> **Given data**
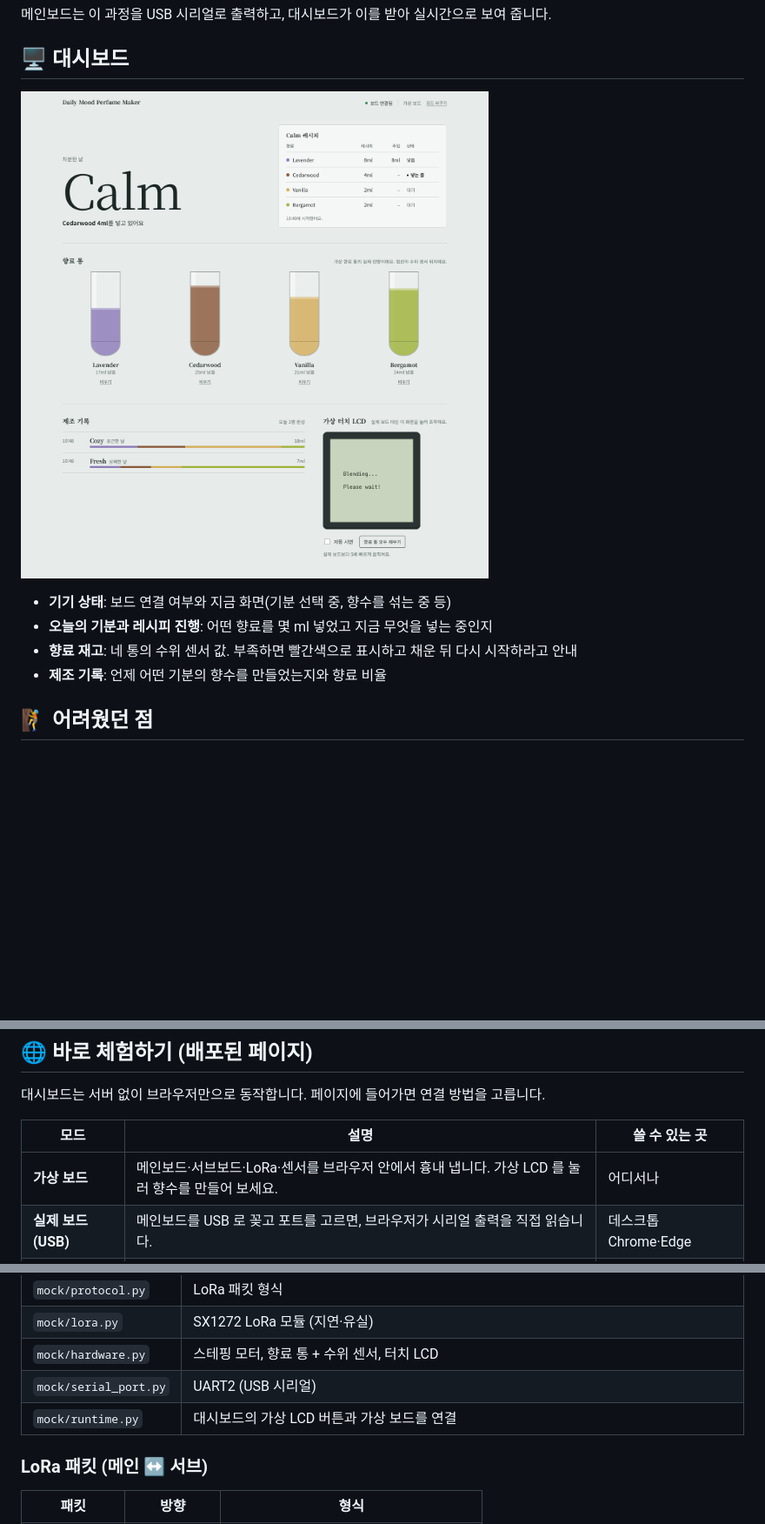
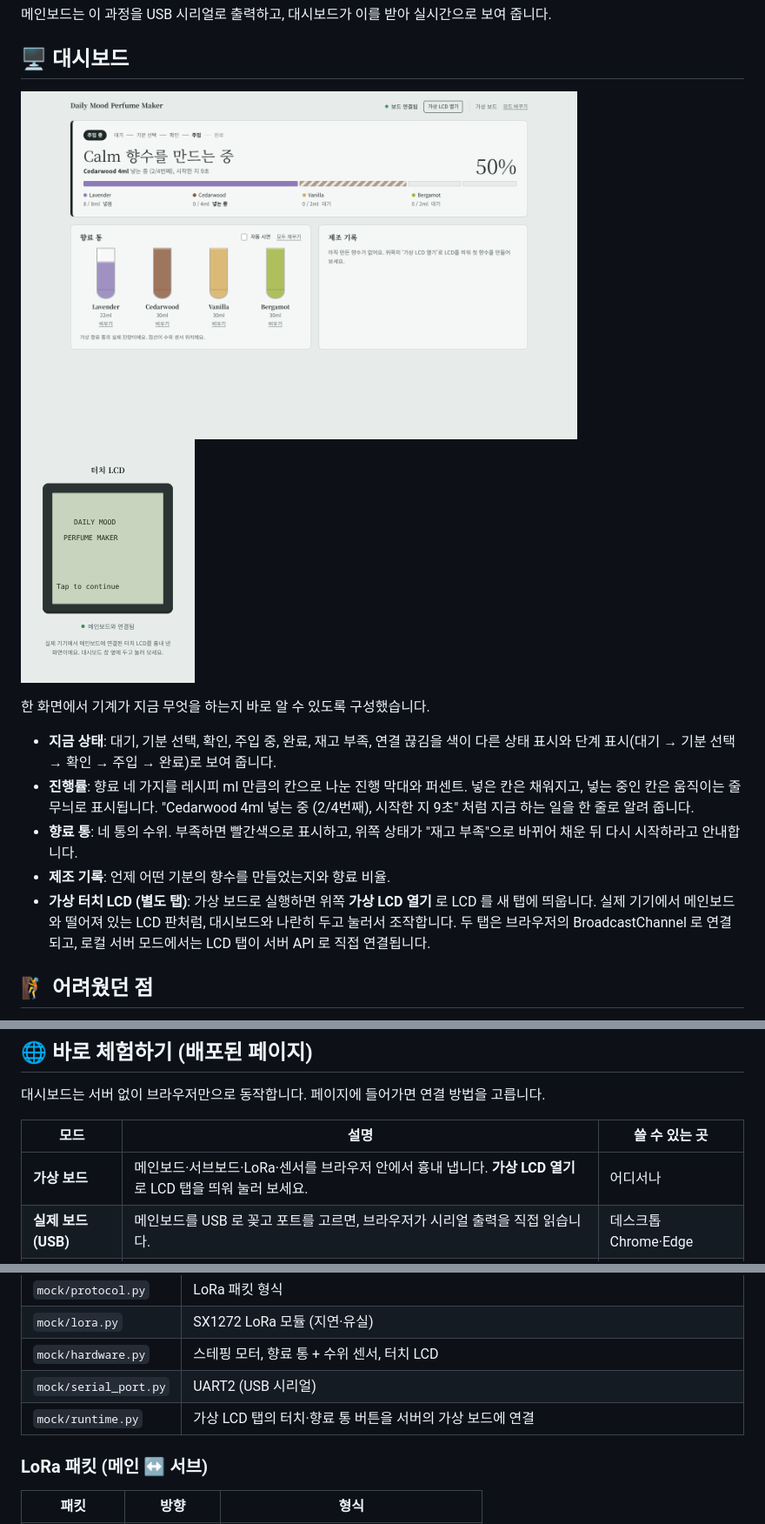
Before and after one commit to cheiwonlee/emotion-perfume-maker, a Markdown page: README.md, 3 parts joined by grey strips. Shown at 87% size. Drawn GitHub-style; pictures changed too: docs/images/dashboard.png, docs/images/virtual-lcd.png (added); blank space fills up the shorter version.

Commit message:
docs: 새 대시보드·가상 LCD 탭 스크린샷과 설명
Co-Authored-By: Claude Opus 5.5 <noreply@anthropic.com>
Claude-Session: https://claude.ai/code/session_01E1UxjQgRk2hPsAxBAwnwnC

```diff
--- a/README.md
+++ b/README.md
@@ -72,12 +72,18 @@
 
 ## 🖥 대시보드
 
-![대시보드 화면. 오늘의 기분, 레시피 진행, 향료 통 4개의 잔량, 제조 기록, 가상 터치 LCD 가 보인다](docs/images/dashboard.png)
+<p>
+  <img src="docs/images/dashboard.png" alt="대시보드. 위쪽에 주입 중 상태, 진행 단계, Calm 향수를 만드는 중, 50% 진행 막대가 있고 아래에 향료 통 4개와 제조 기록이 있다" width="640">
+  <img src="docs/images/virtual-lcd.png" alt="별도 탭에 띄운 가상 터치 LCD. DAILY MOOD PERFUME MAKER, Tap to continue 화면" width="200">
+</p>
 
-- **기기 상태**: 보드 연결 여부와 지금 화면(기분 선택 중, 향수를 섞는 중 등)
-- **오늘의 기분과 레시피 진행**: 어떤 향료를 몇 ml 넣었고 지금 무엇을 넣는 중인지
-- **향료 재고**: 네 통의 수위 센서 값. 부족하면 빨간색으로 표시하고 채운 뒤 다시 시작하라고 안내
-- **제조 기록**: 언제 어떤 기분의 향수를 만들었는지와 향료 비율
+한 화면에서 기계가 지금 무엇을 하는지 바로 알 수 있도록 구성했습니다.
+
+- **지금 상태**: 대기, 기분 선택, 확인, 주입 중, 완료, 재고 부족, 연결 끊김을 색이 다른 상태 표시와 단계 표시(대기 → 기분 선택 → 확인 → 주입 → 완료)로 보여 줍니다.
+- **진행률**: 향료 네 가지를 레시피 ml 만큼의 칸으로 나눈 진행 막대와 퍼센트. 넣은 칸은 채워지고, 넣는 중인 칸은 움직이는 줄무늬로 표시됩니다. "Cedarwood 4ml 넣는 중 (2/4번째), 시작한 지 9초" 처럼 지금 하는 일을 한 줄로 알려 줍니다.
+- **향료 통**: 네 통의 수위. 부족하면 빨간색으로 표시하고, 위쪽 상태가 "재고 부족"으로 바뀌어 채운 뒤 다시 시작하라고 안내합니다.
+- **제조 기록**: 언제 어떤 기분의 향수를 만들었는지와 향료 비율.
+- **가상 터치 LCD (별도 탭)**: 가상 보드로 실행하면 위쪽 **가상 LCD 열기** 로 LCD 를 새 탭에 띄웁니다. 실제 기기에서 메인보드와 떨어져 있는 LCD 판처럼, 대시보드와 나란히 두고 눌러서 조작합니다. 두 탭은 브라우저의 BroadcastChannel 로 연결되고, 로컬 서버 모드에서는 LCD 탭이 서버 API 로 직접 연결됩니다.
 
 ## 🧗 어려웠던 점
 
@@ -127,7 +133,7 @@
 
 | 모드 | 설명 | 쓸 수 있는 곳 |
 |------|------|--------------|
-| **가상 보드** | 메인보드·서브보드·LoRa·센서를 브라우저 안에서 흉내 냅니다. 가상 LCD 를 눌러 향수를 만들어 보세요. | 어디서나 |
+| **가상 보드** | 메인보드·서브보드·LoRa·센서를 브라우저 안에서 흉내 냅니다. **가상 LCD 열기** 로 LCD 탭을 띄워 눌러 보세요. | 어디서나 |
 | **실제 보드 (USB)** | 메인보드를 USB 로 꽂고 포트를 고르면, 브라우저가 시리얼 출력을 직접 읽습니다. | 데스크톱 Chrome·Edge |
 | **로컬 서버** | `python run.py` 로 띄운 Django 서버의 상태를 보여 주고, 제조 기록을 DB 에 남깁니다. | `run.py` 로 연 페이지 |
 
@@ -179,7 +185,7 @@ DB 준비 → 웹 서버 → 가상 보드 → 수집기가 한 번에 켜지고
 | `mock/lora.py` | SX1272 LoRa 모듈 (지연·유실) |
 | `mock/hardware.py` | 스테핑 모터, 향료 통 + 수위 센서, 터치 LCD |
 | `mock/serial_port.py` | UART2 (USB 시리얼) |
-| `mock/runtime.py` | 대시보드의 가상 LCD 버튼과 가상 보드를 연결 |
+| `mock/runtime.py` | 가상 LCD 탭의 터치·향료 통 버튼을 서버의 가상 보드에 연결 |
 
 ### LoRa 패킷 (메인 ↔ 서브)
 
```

> **Try it**
What lines in the material above include "mock"? Copy every one of them.

> **Completed task**
 | `mock/lora.py` | SX1272 LoRa 모듈 (지연·유실) |
 | `mock/hardware.py` | 스테핑 모터, 향료 통 + 수위 센서, 터치 LCD |
 | `mock/serial_port.py` | UART2 (USB 시리얼) |
-| `mock/runtime.py` | 대시보드의 가상 LCD 버튼과 가상 보드를 연결 |
+| `mock/runtime.py` | 가상 LCD 탭의 터치·향료 통 버튼을 서버의 가상 보드에 연결 |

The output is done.